It is reasonable to suppose that the meal began with a prayer or a blessing, for such was the normal practice even during the week when the hermits ate alone in their cells at the ninth hour. At the Agapy this function would most probably fall to the senior at each table, who would bless the food for the brethren at that table. In the monasteries, where a more cenobitical life obtained, the saying of a psalm both preceded and followed the solemn meals of Saturday, Sunday and festal times. The evening meal on these days, however, was begun and concluded with a simple prayer.
It has already been noted that the Agapy was eaten in church after the offering of the Holy Sacrifice. Just what relation this meal might have had with the Agapy of a century or two previous is not altogether clear. Whatever else may be said, it is certain that the Agapy of the hermits of Scete was not unrelated to the Sacrifice which invariably preceded it. There is one or the other text among the Apophthegmata Patrum which has bearing on this point.
“…And when the Synaxis was dismissed, he fled as if escaping from a fire and hurried to reach his cell. For the brethren often received small breads with a drink of wine after the Synaxis. He, however, refused to accept anything, not because he rejected the eulogia of the brethren, but because he wished to possess the peace of the Synaxis.”

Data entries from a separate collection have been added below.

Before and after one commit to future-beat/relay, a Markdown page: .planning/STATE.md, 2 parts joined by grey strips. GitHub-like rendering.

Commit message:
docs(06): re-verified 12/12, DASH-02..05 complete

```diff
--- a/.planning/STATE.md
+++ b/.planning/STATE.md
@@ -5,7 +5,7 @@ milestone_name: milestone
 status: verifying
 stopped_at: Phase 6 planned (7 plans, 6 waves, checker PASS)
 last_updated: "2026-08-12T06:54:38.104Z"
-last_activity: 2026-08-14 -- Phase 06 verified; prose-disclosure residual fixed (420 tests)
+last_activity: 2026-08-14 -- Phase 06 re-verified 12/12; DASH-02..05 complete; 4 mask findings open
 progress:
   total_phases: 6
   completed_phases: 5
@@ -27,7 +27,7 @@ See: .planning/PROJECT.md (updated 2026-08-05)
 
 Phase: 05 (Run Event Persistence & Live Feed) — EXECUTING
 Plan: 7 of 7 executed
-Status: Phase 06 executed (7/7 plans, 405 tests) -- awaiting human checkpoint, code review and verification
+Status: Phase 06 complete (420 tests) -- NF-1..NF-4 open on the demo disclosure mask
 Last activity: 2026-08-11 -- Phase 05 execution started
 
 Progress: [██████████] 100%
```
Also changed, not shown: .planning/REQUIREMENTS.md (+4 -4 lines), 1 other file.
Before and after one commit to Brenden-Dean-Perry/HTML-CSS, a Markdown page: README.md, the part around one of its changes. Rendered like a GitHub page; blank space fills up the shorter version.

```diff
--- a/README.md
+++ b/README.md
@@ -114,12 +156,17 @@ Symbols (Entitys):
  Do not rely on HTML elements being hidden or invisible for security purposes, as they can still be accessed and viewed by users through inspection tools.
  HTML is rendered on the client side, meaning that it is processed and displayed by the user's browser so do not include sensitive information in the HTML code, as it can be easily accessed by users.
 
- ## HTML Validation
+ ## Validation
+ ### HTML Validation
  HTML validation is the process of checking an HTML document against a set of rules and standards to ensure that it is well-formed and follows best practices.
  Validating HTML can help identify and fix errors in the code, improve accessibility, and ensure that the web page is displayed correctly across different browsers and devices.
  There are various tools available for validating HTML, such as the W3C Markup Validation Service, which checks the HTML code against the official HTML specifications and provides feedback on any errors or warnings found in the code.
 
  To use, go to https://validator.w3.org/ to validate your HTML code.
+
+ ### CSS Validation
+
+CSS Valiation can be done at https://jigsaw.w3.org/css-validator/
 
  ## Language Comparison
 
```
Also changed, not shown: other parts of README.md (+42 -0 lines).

Until the sixth century the word eulogia. retained the meaning of bread or other food blessed by the priest during the course of the Mass. It was the custom to offer breads for use in the Sacrifice of the Mass, but those which were in excess of the number needed for the Eucharist were blessed and distributed to the faithful after Mass. This text from the Apophthegmata of Abba Isaac indicates that the small breads which the hermits ate at the communal meal were the evlogia blessed during the preceding Mass.

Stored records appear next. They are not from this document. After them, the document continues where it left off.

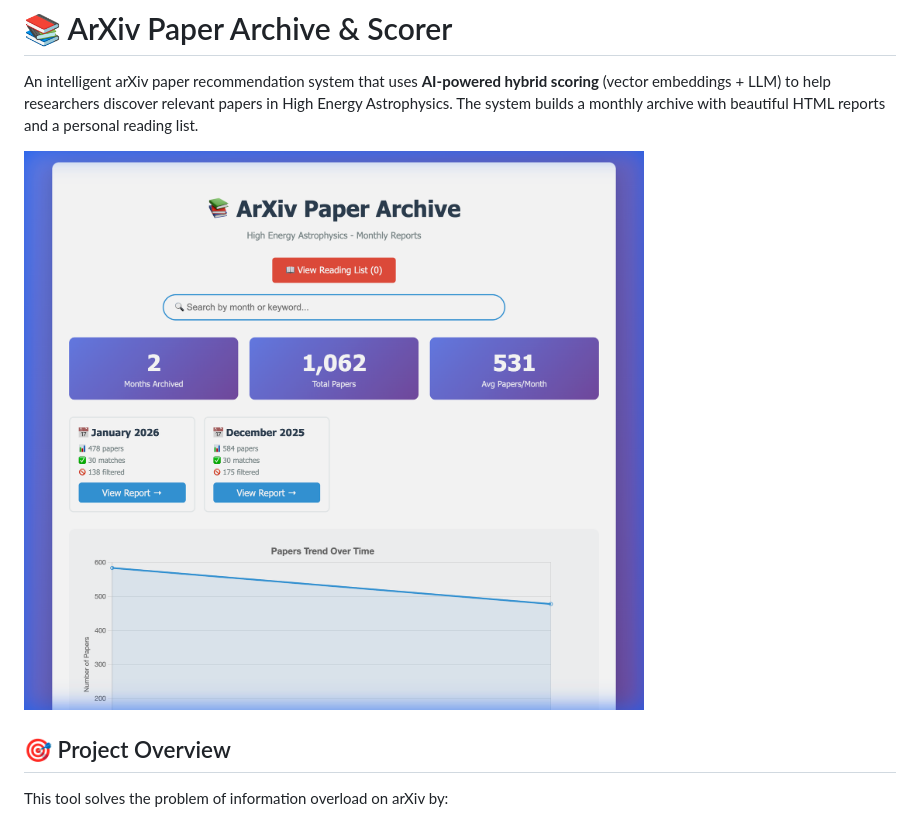
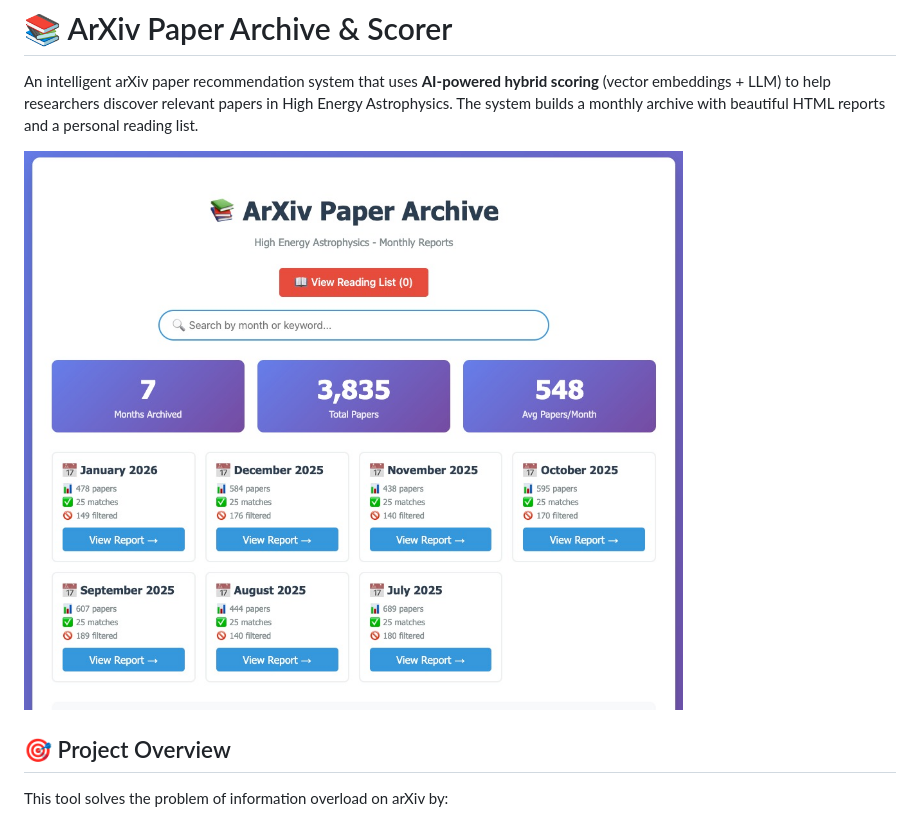
Before and after one commit to facero/arxiv-reader, a Markdown page: README.md, the part around one of its changes. Rendered like a GitHub page; pictures changed too: screenshot.jpg (added), screenshot.png (deleted).

```diff
--- a/README.md
+++ b/README.md
@@ -2,7 +2,7 @@
 
 An intelligent arXiv paper recommendation system that uses **AI-powered hybrid scoring** (vector embeddings + LLM) to help researchers discover relevant papers in High Energy Astrophysics. The system builds a monthly archive with beautiful HTML reports and a personal reading list.
 
-![ArXiv Archive Index](screenshot.png)
+![ArXiv Archive Index](screenshot.jpg)
 
 ## 🎯 Project Overview
 
```
Also changed, not shown: other parts of README.md (+1 -1 lines), 1 other file.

Still another text from the Apophthegmata shows from one point of view the regard which the hermits had for the evlogia. In Abba Arsenius’ mind, excommunication from the evlogia was equivalent to excommunication from the Eucharist itself.
“The old men used to tell this story: A few dried figs were once given to Scete; and since they were not of very good quality, none of them were sent to Abba Arsenius for fear of offending him. But when the venerable man heard what had taken place, he refused to go to the Synaxis, saying: You have excommunicated me by not sharing with me the evlogia which God has sent to the brethren and which I am unworthy of receiving with you. And when all the brethren heard this they took profit from the humility of the old man. Then the presbyter leaving took him the dried figs, and brought him back with joy to the Synaxis.”
The hermits could not but have strongly reminded of the close relation between the Eucharist and the agapy when they saw sustenance for both soul and body, the Eucharist and the come thus from the Altar of God. The reverence which the hermits were expected to observe toward the sacred character of the agapy itself can be seen from the following narration:
“The Fathers used to tell how once when the brethren were eating the agapy, one of them laughed at the table. And when Abba John saw it, he wept and said: What must that brother have in his heart, seeing that he has laughed; rather he should cry since he is eating the agapy” It was also part of their discipline that a brother who lapsed into sin could not be readmitted to the agapy until he had done penance “with his whole soul”
By: Cecil Donahue